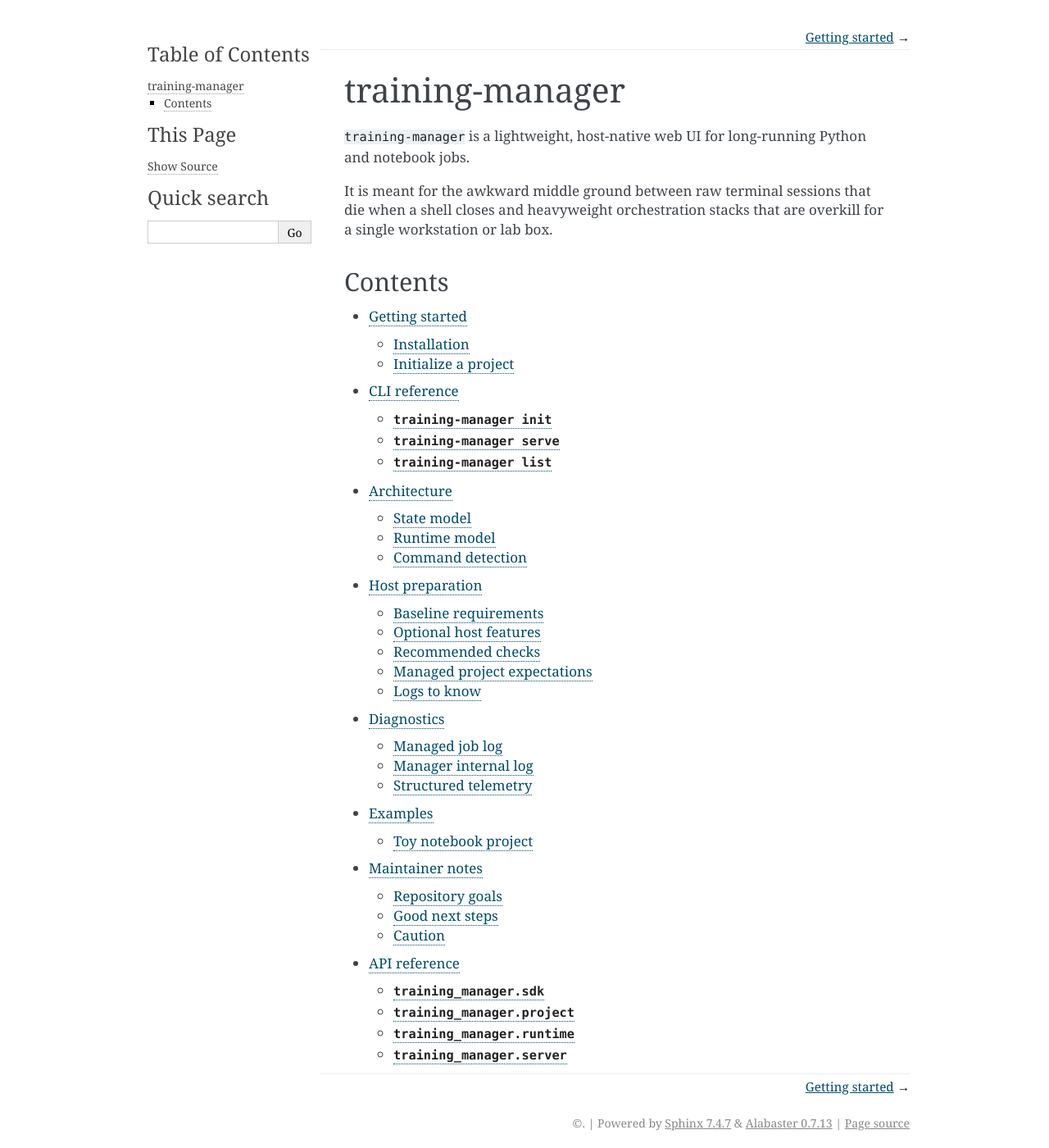
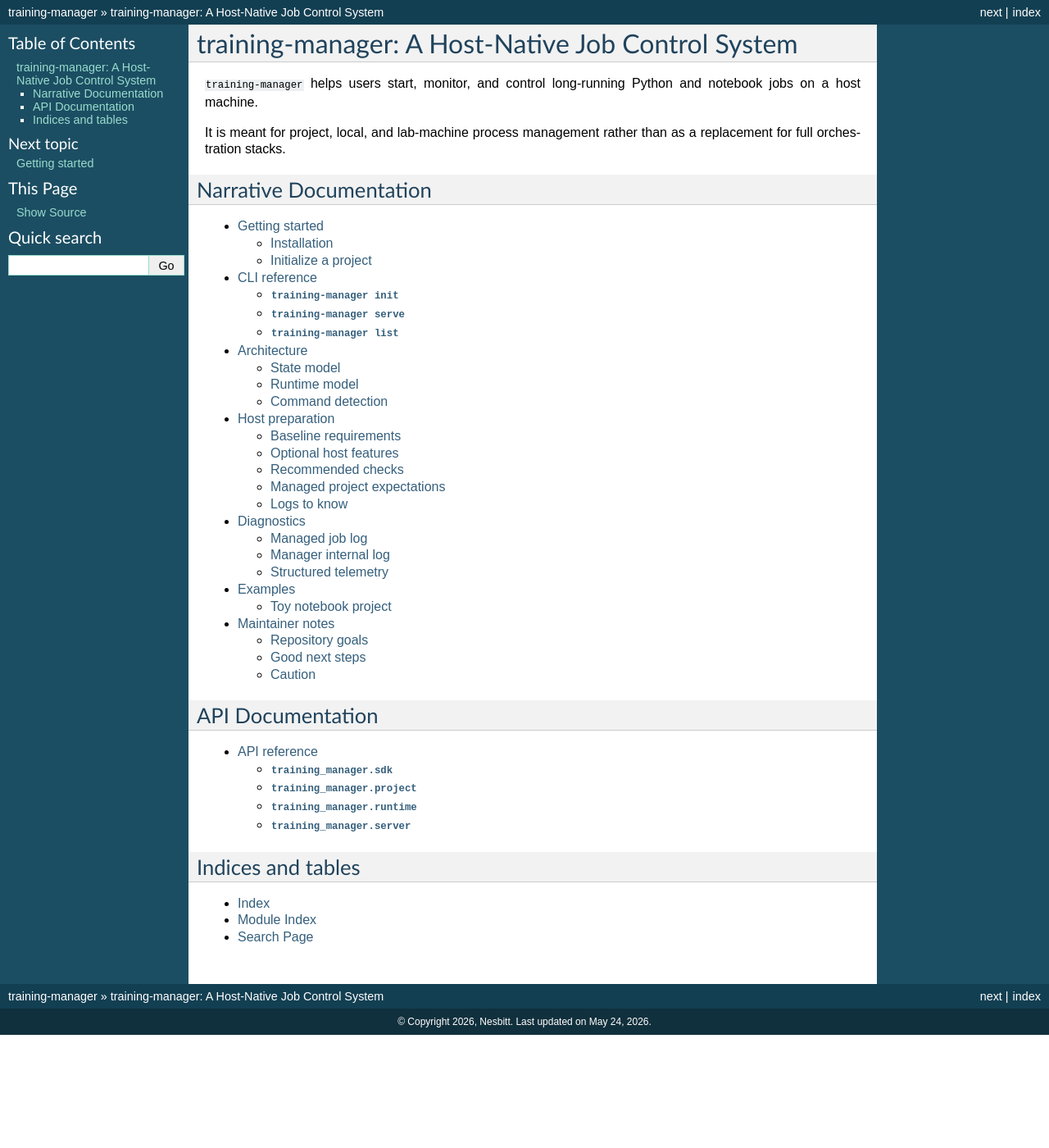
Before and after one commit to Nesbitt-bot/training-manager, a Sphinx documentation site: the page built from docs/index.rst, in a window 1280 px wide and 1400 px high. Shown: the whole window at 82% size. Built offline with Sphinx 7.4.7, drawn with Linux system fonts in a browser that asks for light colours.

Commit message:
Switch Sphinx docs to classic theme layout

```diff
--- a/docs/conf.py
+++ b/docs/conf.py
@@ -3,11 +3,13 @@ from __future__ import annotations
 from pathlib import Path
 import sys
 
-ROOT = Path(__file__).resolve().parent.parent
+DOCS = Path(__file__).resolve().parent
+ROOT = DOCS.parent
 sys.path.insert(0, str(ROOT))
 
 project = 'training-manager'
 author = 'Nesbitt'
+copyright = '2026, Nesbitt'
 release = '0.1.0'
 
 extensions = [
@@ -16,16 +18,20 @@ extensions = [
     'sphinx.ext.viewcode',
 ]
 
-templates_path = ['_templates']
+templates_path = ['_templates'] if (DOCS / '_templates').exists() else []
+source_suffix = '.rst'
+master_doc = 'index'
 exclude_patterns = ['_build', 'Thumbs.db', '.DS_Store']
+pygments_style = 'sphinx'
 
-html_theme = 'alabaster'
-html_static_path = ['_static']
-html_title = 'training-manager documentation'
-html_theme_options = {
-    'description': 'Host-native web UI for long-running Python and notebook jobs',
-    'fixed_sidebar': True,
-    'show_relbars': True,
-}
+html_theme = 'classic'
+html_static_path = ['_static'] if (DOCS / '_static').exists() else []
+html_last_updated_fmt = '%b %d, %Y'
+html_show_sphinx = False
+html_show_copyright = True
+html_copy_source = True
+html_use_index = True
+html_domain_indices = True
+html_short_title = 'training-manager'
 
 autodoc_member_order = 'bysource'
--- a/docs/index.rst
+++ b/docs/index.rst
@@ -1,15 +1,14 @@
-training-manager
-================
+training-manager: A Host-Native Job Control System
+==================================================
 
-``training-manager`` is a lightweight, host-native web UI for long-running
-Python and notebook jobs.
+``training-manager`` helps users start, monitor, and control long-running
+Python and notebook jobs on a host machine.
 
-It is meant for the awkward middle ground between raw terminal sessions that
-die when a shell closes and heavyweight orchestration stacks that are overkill
-for a single workstation or lab box.
+It is meant for project, local, and lab-machine process management rather than
+as a replacement for full orchestration stacks.
 
-Contents
---------
+Narrative Documentation
+-----------------------
 
 .. toctree::
    :maxdepth: 2
@@ -21,4 +20,18 @@ Contents
    diagnostics
    examples
    maintainer-notes
+
+API Documentation
+-----------------
+
+.. toctree::
+   :maxdepth: 2
+
    api
+
+Indices and tables
+------------------
+
+* :ref:`genindex`
+* :ref:`modindex`
+* :ref:`search`
--- a/docs/requirements.txt
+++ b/docs/requirements.txt
@@ -1 +1 @@
-sphinx>=8.0
+sphinx==9.0.4
```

·····

Required work:
Using the listing above, locate the lines that hold "machine" and copy each one.

Finished task:
+Python and notebook jobs on a host machine.
+It is meant for project, local, and lab-machine process management rather than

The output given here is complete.